* **Assigned task**
Go line by line through the entries and show those that hold the string "extends".

* **Input**
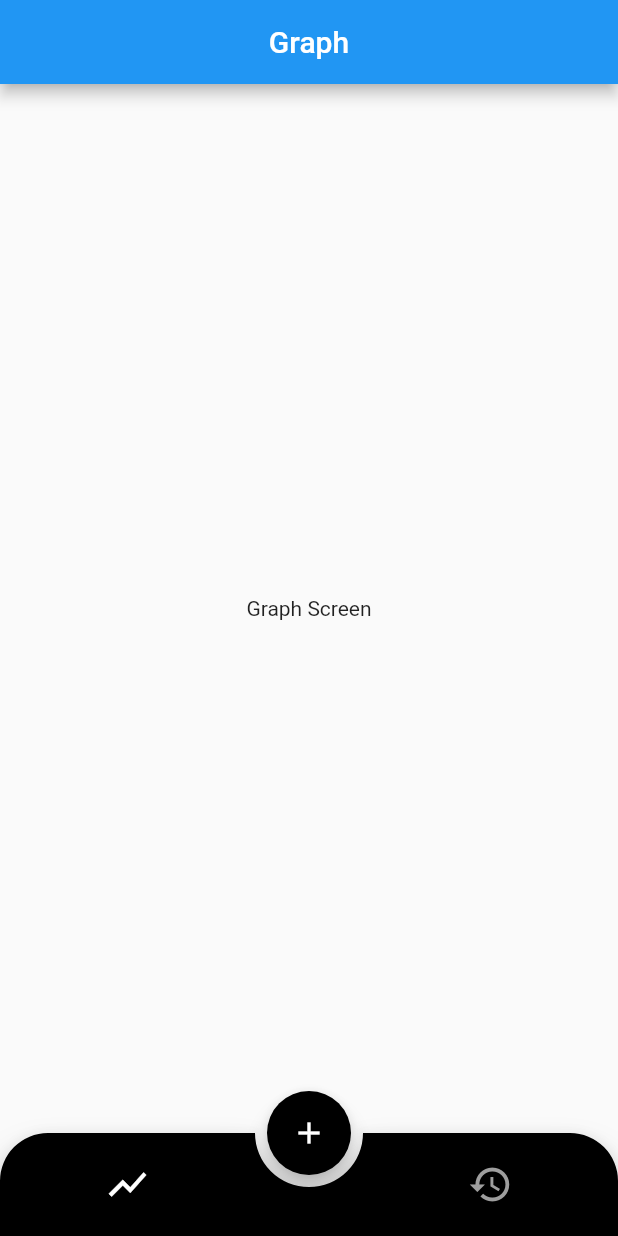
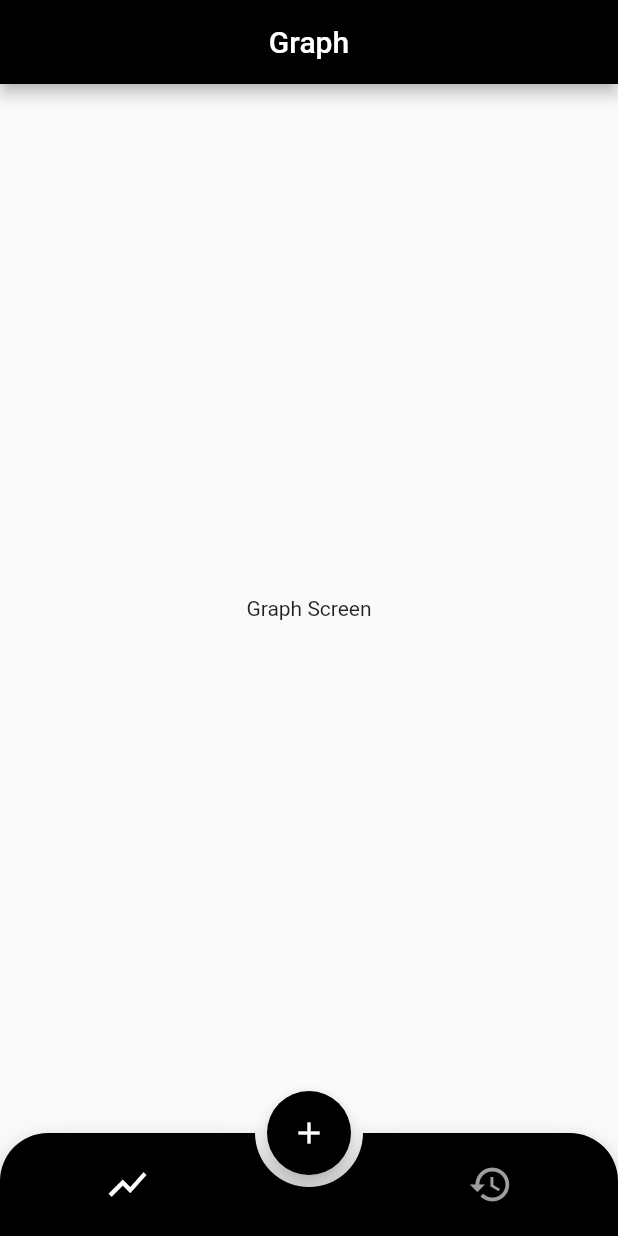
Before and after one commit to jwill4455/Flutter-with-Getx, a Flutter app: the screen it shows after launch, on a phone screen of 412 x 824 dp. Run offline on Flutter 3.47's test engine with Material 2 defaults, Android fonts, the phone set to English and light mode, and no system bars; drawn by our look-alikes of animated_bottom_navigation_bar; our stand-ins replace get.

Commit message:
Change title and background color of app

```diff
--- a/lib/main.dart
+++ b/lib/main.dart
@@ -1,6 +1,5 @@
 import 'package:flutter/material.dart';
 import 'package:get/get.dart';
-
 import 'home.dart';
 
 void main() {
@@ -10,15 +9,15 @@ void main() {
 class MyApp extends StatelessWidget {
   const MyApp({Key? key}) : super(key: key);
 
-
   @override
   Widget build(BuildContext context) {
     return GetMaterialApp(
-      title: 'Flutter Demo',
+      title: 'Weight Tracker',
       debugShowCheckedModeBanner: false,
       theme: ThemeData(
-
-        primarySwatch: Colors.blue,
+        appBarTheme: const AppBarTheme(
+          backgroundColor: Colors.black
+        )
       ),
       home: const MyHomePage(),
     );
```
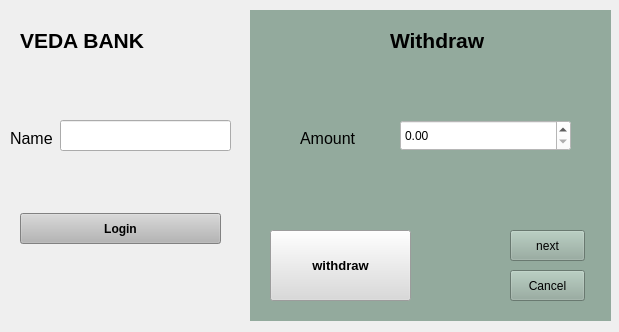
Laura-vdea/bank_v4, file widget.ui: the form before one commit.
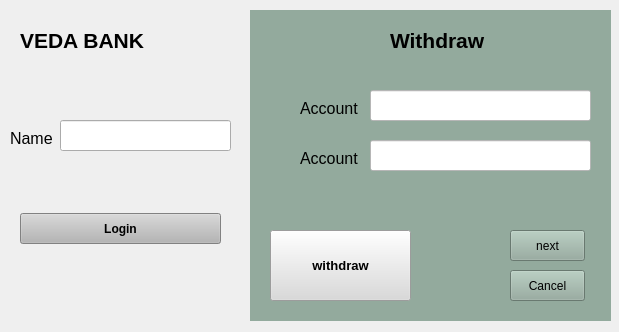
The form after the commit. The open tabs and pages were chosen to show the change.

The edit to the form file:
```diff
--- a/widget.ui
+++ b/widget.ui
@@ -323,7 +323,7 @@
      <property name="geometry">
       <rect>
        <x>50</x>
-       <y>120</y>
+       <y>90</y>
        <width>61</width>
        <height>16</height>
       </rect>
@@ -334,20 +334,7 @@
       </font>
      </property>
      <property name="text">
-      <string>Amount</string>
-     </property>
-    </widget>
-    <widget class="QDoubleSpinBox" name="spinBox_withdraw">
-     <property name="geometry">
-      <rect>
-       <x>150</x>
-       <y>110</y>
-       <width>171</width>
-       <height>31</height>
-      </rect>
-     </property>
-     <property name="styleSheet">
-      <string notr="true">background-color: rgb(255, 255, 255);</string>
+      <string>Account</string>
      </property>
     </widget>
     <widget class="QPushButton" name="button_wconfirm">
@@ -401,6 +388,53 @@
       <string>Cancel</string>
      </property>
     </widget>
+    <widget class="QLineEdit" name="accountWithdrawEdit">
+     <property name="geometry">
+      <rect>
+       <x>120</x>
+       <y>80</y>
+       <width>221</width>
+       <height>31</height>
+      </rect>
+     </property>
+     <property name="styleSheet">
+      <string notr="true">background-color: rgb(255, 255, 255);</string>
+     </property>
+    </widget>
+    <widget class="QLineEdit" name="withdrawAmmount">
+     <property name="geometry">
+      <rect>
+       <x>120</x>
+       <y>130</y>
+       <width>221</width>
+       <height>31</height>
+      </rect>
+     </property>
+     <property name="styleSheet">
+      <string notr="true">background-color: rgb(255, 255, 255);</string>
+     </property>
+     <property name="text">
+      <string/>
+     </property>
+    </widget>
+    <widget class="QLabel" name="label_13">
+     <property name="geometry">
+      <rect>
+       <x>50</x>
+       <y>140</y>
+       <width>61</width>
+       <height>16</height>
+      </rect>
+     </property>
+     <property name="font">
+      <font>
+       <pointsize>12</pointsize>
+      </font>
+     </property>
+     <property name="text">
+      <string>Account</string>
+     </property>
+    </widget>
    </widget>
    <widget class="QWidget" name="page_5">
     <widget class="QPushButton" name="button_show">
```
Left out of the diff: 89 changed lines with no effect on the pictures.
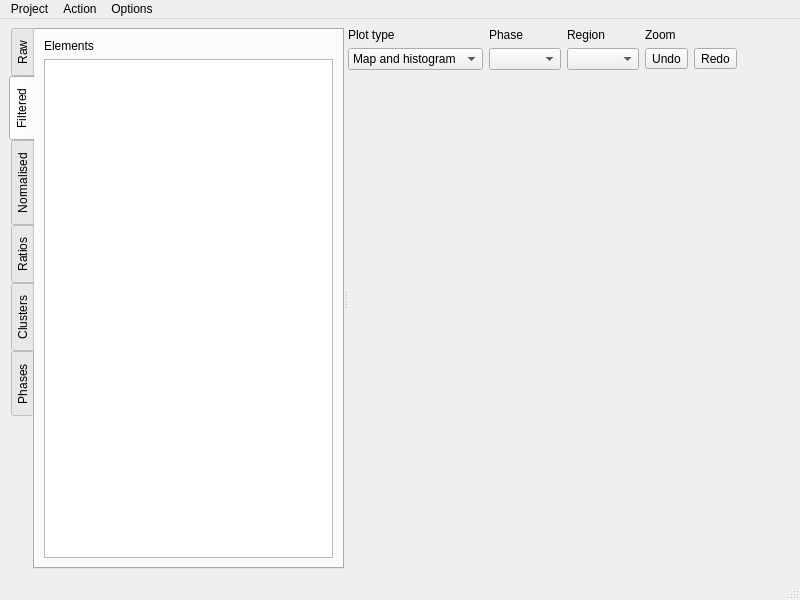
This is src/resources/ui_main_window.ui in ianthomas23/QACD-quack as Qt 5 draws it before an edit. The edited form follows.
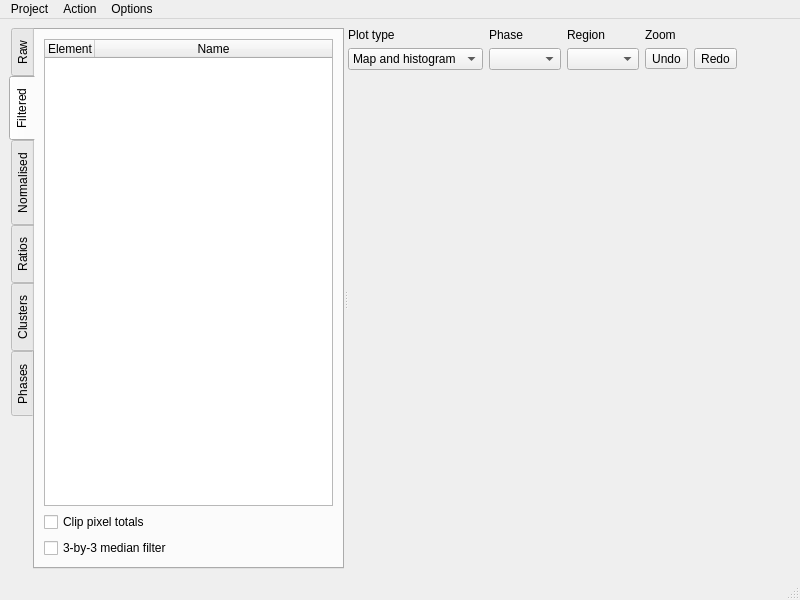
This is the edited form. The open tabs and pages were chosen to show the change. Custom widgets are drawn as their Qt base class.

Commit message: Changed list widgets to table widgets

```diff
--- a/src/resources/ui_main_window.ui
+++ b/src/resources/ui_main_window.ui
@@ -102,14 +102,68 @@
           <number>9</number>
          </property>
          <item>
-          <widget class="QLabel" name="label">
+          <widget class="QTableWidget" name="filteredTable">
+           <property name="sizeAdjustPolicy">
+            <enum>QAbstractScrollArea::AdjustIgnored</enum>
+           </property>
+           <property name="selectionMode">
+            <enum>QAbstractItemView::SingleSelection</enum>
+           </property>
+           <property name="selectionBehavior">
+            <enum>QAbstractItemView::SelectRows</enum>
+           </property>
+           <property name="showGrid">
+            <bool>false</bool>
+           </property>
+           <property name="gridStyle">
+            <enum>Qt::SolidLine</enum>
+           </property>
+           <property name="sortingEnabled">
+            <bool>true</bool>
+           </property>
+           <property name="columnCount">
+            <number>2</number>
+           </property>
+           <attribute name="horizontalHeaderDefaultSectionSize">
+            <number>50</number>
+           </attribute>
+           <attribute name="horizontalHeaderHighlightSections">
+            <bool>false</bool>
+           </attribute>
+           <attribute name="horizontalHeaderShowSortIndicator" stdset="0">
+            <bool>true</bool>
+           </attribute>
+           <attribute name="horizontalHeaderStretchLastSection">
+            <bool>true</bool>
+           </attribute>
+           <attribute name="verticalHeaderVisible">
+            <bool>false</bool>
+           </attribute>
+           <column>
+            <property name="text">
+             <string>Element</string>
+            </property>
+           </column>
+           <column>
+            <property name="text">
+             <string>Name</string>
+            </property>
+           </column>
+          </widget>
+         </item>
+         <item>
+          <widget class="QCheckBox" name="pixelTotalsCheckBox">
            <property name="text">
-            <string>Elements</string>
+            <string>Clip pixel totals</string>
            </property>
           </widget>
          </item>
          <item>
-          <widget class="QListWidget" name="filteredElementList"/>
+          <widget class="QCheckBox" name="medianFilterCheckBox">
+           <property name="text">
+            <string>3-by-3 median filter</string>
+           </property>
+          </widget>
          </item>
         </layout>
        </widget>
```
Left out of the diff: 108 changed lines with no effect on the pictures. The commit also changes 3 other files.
---
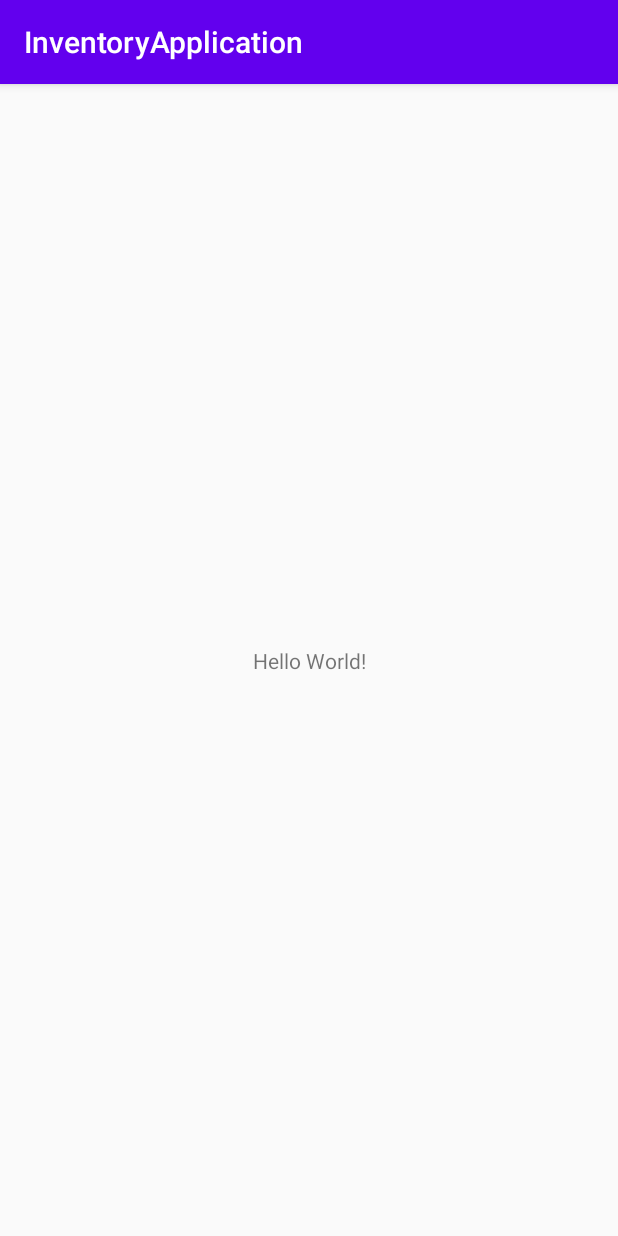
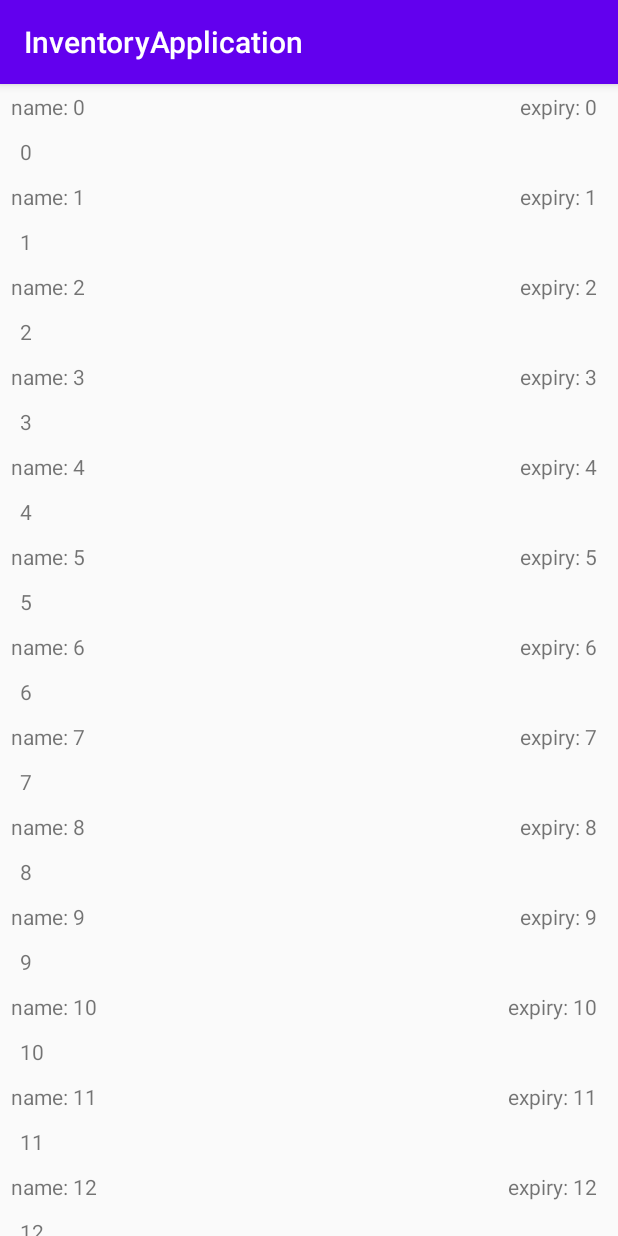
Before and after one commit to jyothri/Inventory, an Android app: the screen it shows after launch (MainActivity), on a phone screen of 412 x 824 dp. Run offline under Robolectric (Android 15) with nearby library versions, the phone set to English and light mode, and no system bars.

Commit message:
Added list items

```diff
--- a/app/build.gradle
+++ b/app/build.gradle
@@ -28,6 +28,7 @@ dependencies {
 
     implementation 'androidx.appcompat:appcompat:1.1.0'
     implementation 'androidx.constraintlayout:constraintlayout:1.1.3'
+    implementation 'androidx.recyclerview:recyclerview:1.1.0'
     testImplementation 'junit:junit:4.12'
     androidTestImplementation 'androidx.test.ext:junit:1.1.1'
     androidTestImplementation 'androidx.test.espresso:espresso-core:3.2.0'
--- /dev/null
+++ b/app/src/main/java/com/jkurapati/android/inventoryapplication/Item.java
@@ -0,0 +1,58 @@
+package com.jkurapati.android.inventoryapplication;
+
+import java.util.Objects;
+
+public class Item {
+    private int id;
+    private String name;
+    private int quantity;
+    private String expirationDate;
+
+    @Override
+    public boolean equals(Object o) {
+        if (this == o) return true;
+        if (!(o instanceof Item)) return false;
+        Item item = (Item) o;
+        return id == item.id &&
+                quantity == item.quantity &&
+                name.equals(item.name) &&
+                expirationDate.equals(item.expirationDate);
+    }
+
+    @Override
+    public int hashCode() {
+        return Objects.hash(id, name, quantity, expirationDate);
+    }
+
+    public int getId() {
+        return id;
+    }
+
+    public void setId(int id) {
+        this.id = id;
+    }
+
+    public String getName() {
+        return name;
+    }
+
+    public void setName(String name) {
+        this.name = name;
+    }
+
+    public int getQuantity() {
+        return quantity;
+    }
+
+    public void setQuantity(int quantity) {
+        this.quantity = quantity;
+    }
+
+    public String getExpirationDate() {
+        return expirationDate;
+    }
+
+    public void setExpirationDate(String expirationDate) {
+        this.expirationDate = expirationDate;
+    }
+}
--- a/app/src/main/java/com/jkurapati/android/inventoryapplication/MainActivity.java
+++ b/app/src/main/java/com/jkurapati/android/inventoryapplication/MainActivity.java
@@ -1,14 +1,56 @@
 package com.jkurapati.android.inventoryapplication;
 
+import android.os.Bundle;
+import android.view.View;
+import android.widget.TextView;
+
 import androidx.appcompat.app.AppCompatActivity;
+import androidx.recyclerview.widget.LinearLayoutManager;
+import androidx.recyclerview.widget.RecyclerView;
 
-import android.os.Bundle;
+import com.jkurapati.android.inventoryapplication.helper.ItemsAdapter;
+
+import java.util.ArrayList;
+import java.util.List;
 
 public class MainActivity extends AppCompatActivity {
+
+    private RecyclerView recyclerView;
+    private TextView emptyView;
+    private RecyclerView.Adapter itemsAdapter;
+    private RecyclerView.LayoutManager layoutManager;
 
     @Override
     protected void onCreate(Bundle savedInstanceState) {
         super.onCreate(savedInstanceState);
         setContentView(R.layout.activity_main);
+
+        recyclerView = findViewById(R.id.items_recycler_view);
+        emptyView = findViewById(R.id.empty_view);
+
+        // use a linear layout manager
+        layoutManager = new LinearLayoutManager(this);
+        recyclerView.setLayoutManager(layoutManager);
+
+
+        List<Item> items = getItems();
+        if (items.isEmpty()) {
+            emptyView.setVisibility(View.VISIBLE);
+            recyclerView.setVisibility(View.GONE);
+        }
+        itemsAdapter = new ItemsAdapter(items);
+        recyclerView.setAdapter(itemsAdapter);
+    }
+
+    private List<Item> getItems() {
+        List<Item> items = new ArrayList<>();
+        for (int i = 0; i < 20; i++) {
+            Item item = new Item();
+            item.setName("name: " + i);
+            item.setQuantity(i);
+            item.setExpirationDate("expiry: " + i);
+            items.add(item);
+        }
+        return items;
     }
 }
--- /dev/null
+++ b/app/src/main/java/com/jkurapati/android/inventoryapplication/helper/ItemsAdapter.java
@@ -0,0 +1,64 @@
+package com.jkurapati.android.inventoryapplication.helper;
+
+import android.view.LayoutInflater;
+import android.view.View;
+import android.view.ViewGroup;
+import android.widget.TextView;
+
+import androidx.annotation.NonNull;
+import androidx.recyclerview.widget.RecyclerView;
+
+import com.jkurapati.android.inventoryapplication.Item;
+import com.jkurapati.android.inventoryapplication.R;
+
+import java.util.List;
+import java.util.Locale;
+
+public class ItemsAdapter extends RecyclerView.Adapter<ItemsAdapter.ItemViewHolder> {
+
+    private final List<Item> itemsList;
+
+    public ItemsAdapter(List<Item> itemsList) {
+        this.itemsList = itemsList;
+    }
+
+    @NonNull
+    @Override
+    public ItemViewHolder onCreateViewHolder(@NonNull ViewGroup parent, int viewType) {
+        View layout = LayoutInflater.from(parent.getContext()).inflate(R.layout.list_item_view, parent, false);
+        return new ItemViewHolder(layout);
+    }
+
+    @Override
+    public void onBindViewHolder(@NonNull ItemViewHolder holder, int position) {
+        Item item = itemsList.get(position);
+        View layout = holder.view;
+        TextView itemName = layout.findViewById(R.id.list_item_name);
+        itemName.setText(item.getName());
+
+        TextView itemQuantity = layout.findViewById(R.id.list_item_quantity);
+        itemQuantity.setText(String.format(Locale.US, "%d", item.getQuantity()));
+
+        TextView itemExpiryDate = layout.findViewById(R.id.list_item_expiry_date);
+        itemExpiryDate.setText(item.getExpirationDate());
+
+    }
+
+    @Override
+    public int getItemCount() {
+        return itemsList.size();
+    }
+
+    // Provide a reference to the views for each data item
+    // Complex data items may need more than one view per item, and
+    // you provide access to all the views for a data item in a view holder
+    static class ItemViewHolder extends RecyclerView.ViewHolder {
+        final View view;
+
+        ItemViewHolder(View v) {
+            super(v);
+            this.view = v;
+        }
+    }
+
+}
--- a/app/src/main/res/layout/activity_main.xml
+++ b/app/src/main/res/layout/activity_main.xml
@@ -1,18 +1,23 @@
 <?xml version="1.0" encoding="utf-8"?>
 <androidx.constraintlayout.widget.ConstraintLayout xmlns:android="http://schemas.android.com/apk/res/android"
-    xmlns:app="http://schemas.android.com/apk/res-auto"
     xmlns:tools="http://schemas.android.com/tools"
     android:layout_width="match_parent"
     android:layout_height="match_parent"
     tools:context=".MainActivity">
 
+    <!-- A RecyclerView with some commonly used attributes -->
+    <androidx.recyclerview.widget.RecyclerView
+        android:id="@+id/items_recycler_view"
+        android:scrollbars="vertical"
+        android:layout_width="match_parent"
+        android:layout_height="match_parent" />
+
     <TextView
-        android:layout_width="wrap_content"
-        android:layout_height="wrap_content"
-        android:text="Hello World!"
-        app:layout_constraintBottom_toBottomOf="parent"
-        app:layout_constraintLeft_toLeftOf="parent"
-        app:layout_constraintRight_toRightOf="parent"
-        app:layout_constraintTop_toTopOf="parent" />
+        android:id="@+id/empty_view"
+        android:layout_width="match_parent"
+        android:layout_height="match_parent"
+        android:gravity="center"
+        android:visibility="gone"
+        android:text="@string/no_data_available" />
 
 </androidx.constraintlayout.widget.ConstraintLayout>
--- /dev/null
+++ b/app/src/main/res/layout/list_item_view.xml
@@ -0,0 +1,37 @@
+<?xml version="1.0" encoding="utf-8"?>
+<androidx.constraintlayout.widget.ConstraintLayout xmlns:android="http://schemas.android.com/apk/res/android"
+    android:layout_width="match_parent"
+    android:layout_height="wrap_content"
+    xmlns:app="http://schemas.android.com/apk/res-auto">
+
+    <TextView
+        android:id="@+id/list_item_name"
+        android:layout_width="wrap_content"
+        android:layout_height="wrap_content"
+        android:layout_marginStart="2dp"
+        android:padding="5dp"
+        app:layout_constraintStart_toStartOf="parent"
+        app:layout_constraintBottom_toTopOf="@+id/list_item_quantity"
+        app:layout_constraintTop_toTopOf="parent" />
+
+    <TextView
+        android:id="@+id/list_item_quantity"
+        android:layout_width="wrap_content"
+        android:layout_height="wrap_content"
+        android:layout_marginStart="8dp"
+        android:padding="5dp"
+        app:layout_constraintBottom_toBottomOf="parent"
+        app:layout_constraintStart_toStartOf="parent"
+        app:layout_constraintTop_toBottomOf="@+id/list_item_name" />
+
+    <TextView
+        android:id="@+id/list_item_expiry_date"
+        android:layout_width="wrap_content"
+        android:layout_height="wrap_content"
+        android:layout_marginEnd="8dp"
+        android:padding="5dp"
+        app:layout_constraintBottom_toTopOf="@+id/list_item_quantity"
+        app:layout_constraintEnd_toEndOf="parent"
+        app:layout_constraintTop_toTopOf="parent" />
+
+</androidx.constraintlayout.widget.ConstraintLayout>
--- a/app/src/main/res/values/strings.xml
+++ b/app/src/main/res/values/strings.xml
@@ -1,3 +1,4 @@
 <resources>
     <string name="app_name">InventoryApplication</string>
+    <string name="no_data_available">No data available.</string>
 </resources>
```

* **Result for this exercise**
 class MyApp extends StatelessWidget {
 public class MainActivity extends AppCompatActivity {
+public class ItemsAdapter extends RecyclerView.Adapter<ItemsAdapter.ItemViewHolder> {
+    static class ItemViewHolder extends RecyclerView.ViewHolder {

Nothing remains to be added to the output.